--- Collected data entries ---
━━━

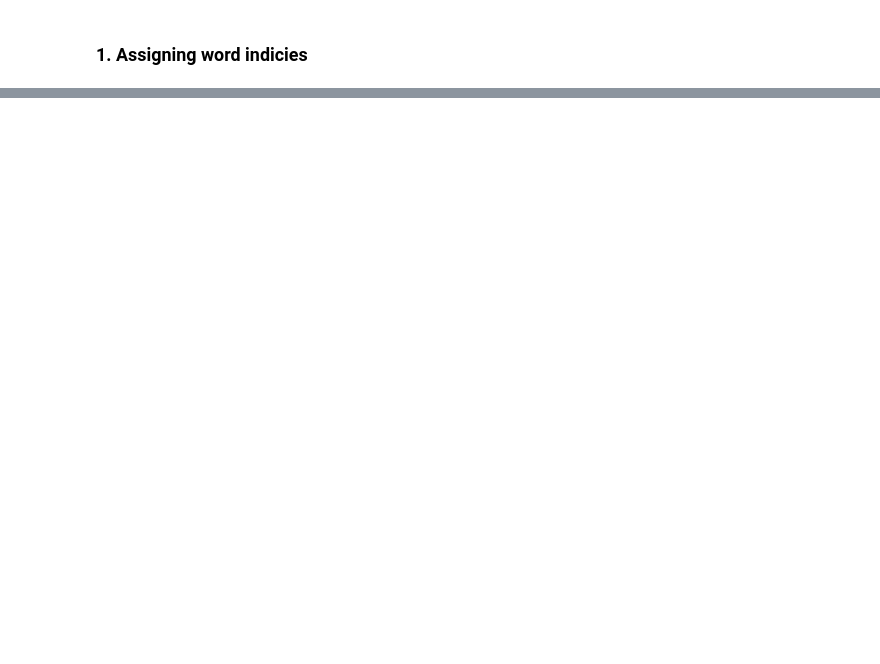
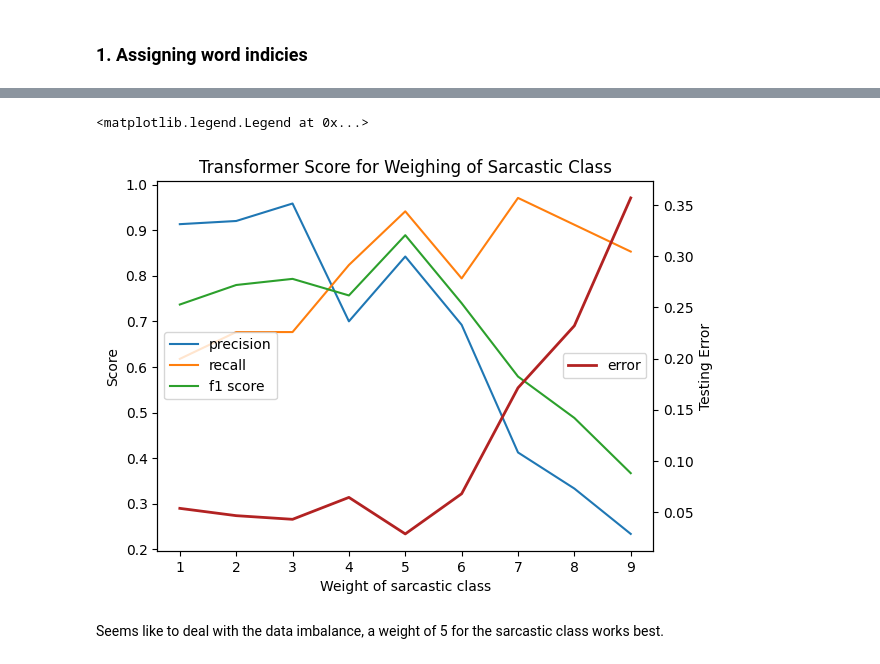
Before and after one commit to anthonyjk/sarcasm-detection-project, a Jupyter notebook: transformer_test.ipynb, the cells around one changed output, grey strips where cells are left out. Cells and saved outputs as stored; diff of their text form; code cells hidden in the pictures; blank space fills up the shorter version.

Commit message:
Finished Transformer

```diff
--- a/transformer_test.ipynb
+++ b/transformer_test.ipynb
@@ -98,10 +100,10 @@ class TransformerClassifier(nn.Module):
         return logits
 # %%
 model = TransformerClassifier(vocab_size=len(vocab), d_model=128, nhead=8, num_layers=2, num_classes=2)
-criterion = nn.CrossEntropyLoss()
+criterion = nn.CrossEntropyLoss(weight=torch.tensor([1.0, 5.0]))
 optimizer = torch.optim.Adam(model.parameters(), lr=0.001)
 # %%
-num_epochs = 5
+num_epochs = 10
 device = torch.device("cuda" if torch.cuda.is_available() else "cpu")
 model.to(device)
 
@@ -145,9 +150,9 @@ test_data = pd.read_csv("task_A_En_test.csv")
 # %%
 correct = 0
-for i in range(len(test_data)):
-  y_hat = predict(test_data.at[i, 'text'], model, vocab, 30)
-  if y_hat == test_data.at[i, 'sarcastic']:
+for i in range(len(y_test)):
+  y_hat = predict(X_test.iloc[i], model, vocab, 30)
+  if y_hat == y_test.iloc[i]:
     correct += 1
 
-print(f"Error: {round(1 - (correct / len(test_data)), 2)}")
+print(f"Error: {round(1 - (correct / len(y_test)), 2)}")
 # %% [output]
@@ -154,0 +160,6 @@ Error: 0.2
+# %%
+y_pred = []
+for i in range(len(y_test)):
+  y_pred.append(predict(X_test.iloc[i], model, vocab, 30))
+
+print(classification_report(y_test, y_pred))
@@ -154,0 +255,21 @@ Error: 0.2
+# %%
+fig, ax = plt.subplots()
+
+ax.plot(range(1, 10), p, label='precision')
+ax.plot(range(1, 10), r, label='recall')
+ax.plot(range(1, 10), f1, label='f1 score')
+xa = ax.twinx()
+xa.plot(range(1, 10), error, label='error', color='firebrick', linewidth=2)
+xa.set_ylabel("Testing Error")
+
+ax.set_title("Transformer Score for Weighing of Sarcastic Class")
+ax.set_xlabel("Weight of sarcastic class")
+ax.set_ylabel("Score")
+
+ax.legend(loc='center left')
+xa.legend(loc='center right')
+# %% [output]
+<matplotlib.legend.Legend at 0x...>
+[figure, added]
+# %% [markdown]
+Seems like to deal with the data imbalance, a weight of 5 for the sarcastic class works best.
```
Also changed, not shown: parts of 20 cells of this notebook.
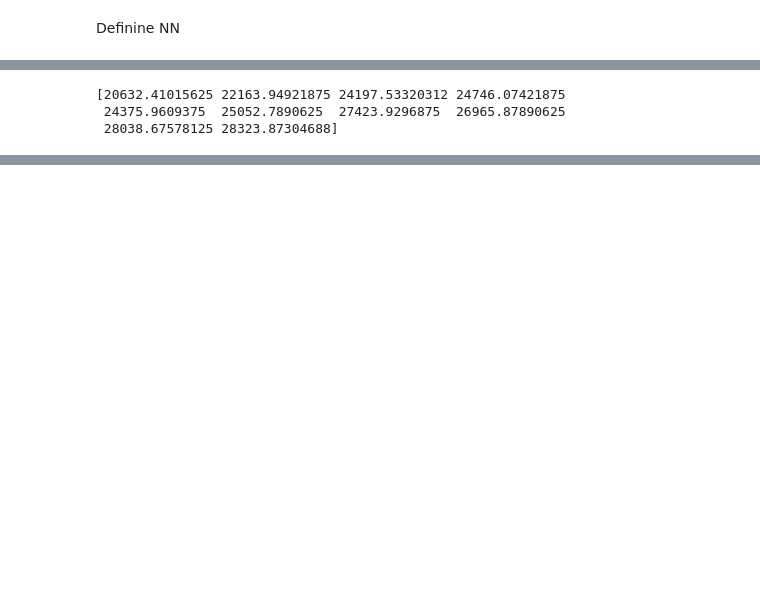
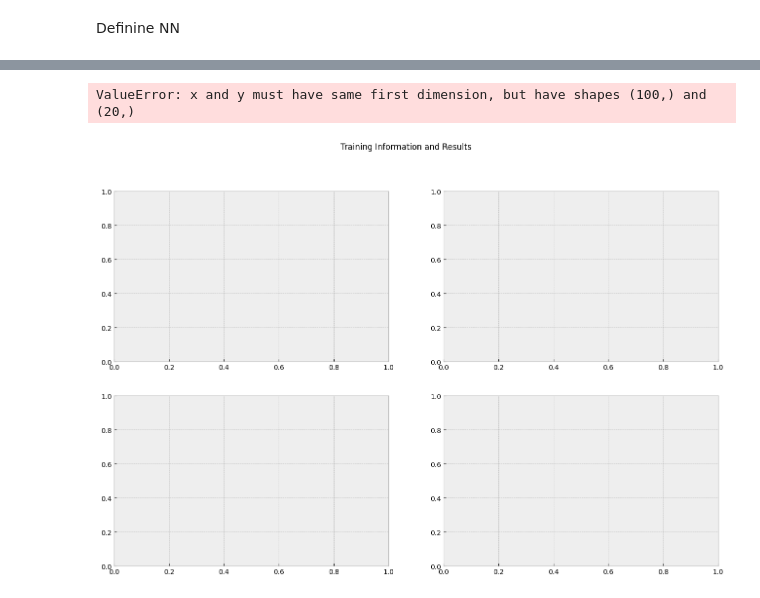
Before and after one commit to QuentinPerret/IAStockForeCaster, a Jupyter notebook: TimeSeriesForecasting.ipynb, the cells around one changed output, grey strips where cells are left out. Drawn from its saved outputs; the diff is of its cells as text; code cells hidden in the pictures; blank space fills up the shorter version.

Commit message:
lstm update

```diff
--- a/TimeSeriesForecasting.ipynb
+++ b/TimeSeriesForecasting.ipynb
@@ -82,0 +101,4 @@ TimeSeriesSplit(gap=0, max_train_size=None, n_splits=35, test_size=10)
+# %%
+lag = 60
+x_train , y_train = create_dataset(train_data,lag)
+x_test , y_test = create_dataset(test_data,lag)
@@ -82,0 +121,28 @@ TimeSeriesSplit(gap=0, max_train_size=None, n_splits=35, test_size=10)
+# %%
+import torch.utils.data as data
+import torch.optim as optim
+
+model = NaiveLSTM()
+optimizer = optim.Adam(model.parameters())
+loss_fn = nn.MSELoss()
+loader = data.DataLoader(data.TensorDataset(x_train,y_train),shuffle=True,batch_size=10)
+
+n_epoch = 5000
+for epoch in range(n_epoch):
+    model.train()
+    for X_batch , y_batch in loader:
+        y_pred = model(X_batch)
+        loss = loss_fn(y_pred,y_batch)
+        optimizer.zero_grad()
+        loss.backward()
+        optimizer.step()
+    #Validation
+    if epoch % 100 != 0:
+        continue
+    model.eval()
+    with torch.no_grad():
+        y_pred = model(x_train)
+        train_rmse = np.sqrt(loss_fn(y_pred,y_train))
+        y_pred = model(x_test)
+        test_rmse = np.sqrt(loss_fn(y_pred,y_test))
+    print(f'Epoch {epoch} : train RMSE {train_rmse} , test RMSE {test_rmse}')
@@ -161,10 +154,6 @@ RuntimeError: mat1 and mat2 shapes cannot be multiplied (1x356 and 346x10)
-# %%
-print(y_test.values)
-# %% [output]
-[20632.41015625 22163.94921875 24197.53320312 24746.07421875
- 24375.9609375  25052.7890625  27423.9296875  26965.87890625
- 28038.67578125 28323.87304688]
 # %%
+
+print(f"Training finished. Final loss: {loss:.6f}")
 a = np.linspace(1,n_epochs,n_epochs//100).astype(int)
 
 fig , axs = plt.subplots(2,2 , figsize=(16,10))
@@ -174,16 +163,17 @@ ax1 = axs[0,0]
 ax1.plot(a,history)
 ax1.set(xlabel="Epoch" , ylabel="Loss",title='Loss Function')
 
-final_result = y_train - y_pred
+final_result = y_train[700:] - y_pred
 ax2 = axs[0,1]
-ax2.plot(index,final_result.detach().numpy())
+ax2.plot(x[700:],final_result.detach().numpy())
 ax2.set(ylabel='Difference',xlabel='x')
 ax2.set_title('Différence between original and predicted values')
 
 ax3 = axs[1,1]
-ax3.plot(index,y_train,x,y_pred.detach().numpy(),'r')
+ax3.plot(x[0:700],y_train[0:700],x[700:],y_pred.detach().numpy(),'r')
 ax3.set(title='Final trained result',ylabel='y_pred',xlabel='x')
 
 ax4 = axs[1,0]
-ax4.plot(index,y_train[0:700],'b',x,y_train[700:],'r')
+ax4.plot(x[0:700],y_train[0:700],'b',x[700:],y_train[700:],'r')
 ax4.set(title='Initial values',ylabel='y_train',xlabel='x')
+# %% [output]
@@ -189,0 +181,2 @@ ax4.set(title='Initial values',ylabel='y_train',xlabel='x')
+ValueError: x and y must have same first dimension, but have shapes (100,) and (20,)
+[figure, added]
```
Also changed, not shown: parts of 15 cells of this notebook, 2 other files.
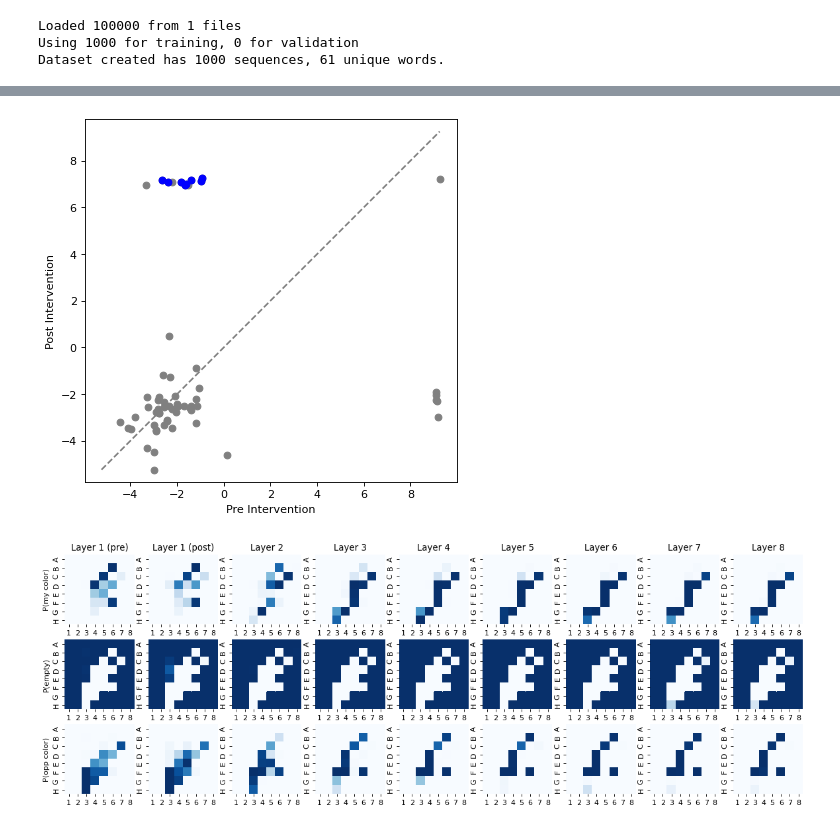
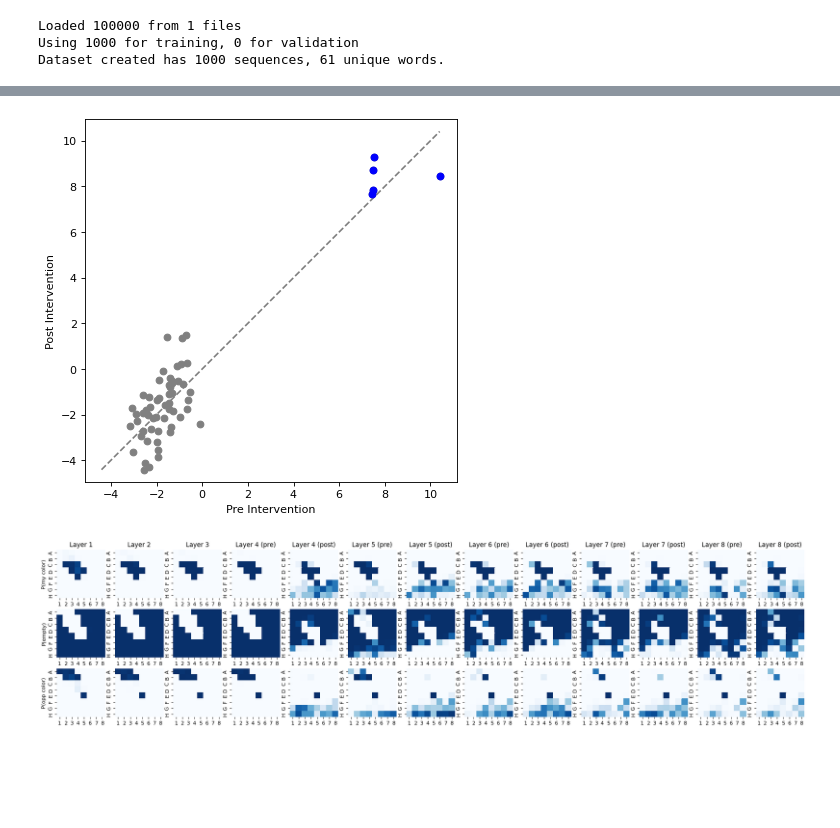
Before and after one commit to icemoon97/othello_world, a Jupyter notebook: linear_board_probes.ipynb, the cells around one changed output, grey strips where cells are left out. Drawn from its saved outputs; the diff is of its cells as text; code cells hidden in the pictures; blank space fills up the shorter version.

Commit message:
turn intervention on playertype model

```diff
--- a/linear_board_probes.ipynb
+++ b/linear_board_probes.ipynb
@@ -556,12 +559,18 @@ turn_probes = load_linear_probes("bias/probes/turn_control", all_layers, probe_c
 # %%
-othello = Othello(data_root="othello_synthetic", n_games=1000, test_split=0, deduplicate=False)
-train_dataset = CharDataset(othello)
+# othello = Othello(data_root="othello_synthetic", n_games=1000, test_split=0, deduplicate=False)
+# train_dataset = CharDataset(othello)
+othello = Othello(data_root="othello_1player", n_games=1000, deduplicate=False, test_split=0)
+player_types, games = zip(*othello)
+train_dataset = CharDataset(games)
 # %% [output]
 Loaded 100000 from 1 files
 Using 1000 for training, 0 for validation
 Dataset created has 1000 sequences, 61 unique words.
 # %%
-completion = othello[0][:11]
+# completion = othello[0][:11]
+pt, completion = othello[0]
+print("player:", pt)
+completion = completion[:10]
 
 pre_board = OthelloBoardState()
 pre_board.update(completion)
@@ -621,7 +631,7 @@ def get_probe_goal_state(ob):
 
     return desired_probe_state
 # %%
-i_layers = [1]
+i_layers = [4, 5, 6, 7, 8]
 scale = 2
 desired_probe_state = get_probe_goal_state(flipped_turn_board)
 
@@ -634,7 +644,7 @@ saved_turn_probe_logits = []
 saved_board_probe_logits = []
 
 for i, current_layer in enumerate(all_layers):
-    p = turn_probes[current_layer]
+    p = player_probes[current_layer]
 
     if i == 0:
         whole_mid_act = models[all_layers.start].forward_1st_stage(partial_game[None, :])  # [B, T, F=512]
@@ -655,13 +665,18 @@ for i, current_layer in enumerate(all_layers):
     new_mid_act = mid_act.clone()
 
     # linear steering intervention on turn
-    m = p.proj.weight.data
-    new_mid_act += m[1] * scale
-    new_mid_act -= m[0] * scale
+    # m = p.proj.weight.data
+    # new_mid_act += m[1] * scale
+    # new_mid_act -= m[0] * scale
 
     # pinv = torch.pinverse(board_probes[current_layer].proj.weight.data)  # [512, 192]
     # desired_probe_tensor = torch.from_numpy(desired_probe_state).to(pinv.dtype).to(device)
     # new_mid_act = torch.matmul(pinv, desired_probe_tensor.reshape(192))
+
+    # linear steering intervention on player
+    m = p.proj.weight.data
+    new_mid_act += m[3] * scale
+    new_mid_act -= m[0] * scale
 
 
     post_intv_logits = p(new_mid_act[None, :])[0].squeeze(0)
@@ -703,7 +722,7 @@ x, y = pre_intv_pred[1:], post_intv_pred[1:]
 # plotting illegal moves in grey
 ax.scatter(x, y, color='grey', zorder=1)
 # plotting legal moves as blue
-valid_tokens = [train_dataset.stoi[x] - 1 for x in flipped_turn_board.get_valid_moves()]
+valid_tokens = [train_dataset.stoi[x] - 1 for x in pre_board.get_valid_moves()]
 ax.scatter(x[valid_tokens], y[valid_tokens], color='blue', zorder=2)
 
 # plotting x=y for context
@@ -718,9 +737,9 @@ ax.axis('equal')
 
 plt.show()
 # %% [output]
-[figure, old version]
+[figure, new version]
 # %%
-def chart_board_probes_over_intervention(data, intv_layer=-1):
+def chart_board_probes_over_intervention(data, i_layers):
     nrows, ncols = 3, len(data)
     plot_scale = 2
     fig, axs = plt.subplots(nrows, ncols, figsize=(ncols * plot_scale, nrows * plot_scale), dpi=80, facecolor='w', edgecolor='k')
@@ -739,11 +758,13 @@ def chart_board_probes_over_intervention(data, intv_layer=-1):
                         cmap="Blues")
 
     # setting titles
-    xticks = [str(x) for x in range(1, 9)]
-    if intv_layer >= 0:
-        xticks.insert(intv_layer, f"{intv_layer} (post)")
-        xticks.insert(intv_layer, f"{intv_layer} (pre)")
-        xticks.remove(str(intv_layer))
+    xticks = []
+    for i in all_layers:
+        if i in i_layers:
+            xticks.append(f"{i} (pre)")
+            xticks.append(f"{i} (post)")
+        else:
+            xticks.append(str(i))
 
     # setting y axis labels
     for i, name in enumerate(xticks):
@@ -754,8 +775,8 @@ def chart_board_probes_over_intervention(data, intv_layer=-1):
     axs[1, 0].set_ylabel("P(empty)")
     axs[2, 0].set_ylabel("P(opp color)")
 # %%
-chart_board_probes_over_intervention(saved_board_probe_logits, intv_layer=i_layers[0])
+chart_board_probes_over_intervention(saved_board_probe_logits, i_layers)
 # %% [output]
-[figure, old version]
+[figure, new version]
 # %%
 without_intv = [get_probe_logits(models, device, board_probes, l, completion, softmax=True) for l in all_layers]
```
Also changed, not shown: parts of 6 cells of this notebook, 3 other files.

━━━

--- To do ---
Isolate the lines above that contain the word "print" and copy them.

--- Answer for the task ---
-print(f"Error: {round(1 - (correct / len(test_data)), 2)}")
+print(f"Error: {round(1 - (correct / len(y_test)), 2)}")
+print(classification_report(y_test, y_pred))
+    print(f'Epoch {epoch} : train RMSE {train_rmse} , test RMSE {test_rmse}')
-print(y_test.values)
+print(f"Training finished. Final loss: {loss:.6f}")
+print("player:", pt)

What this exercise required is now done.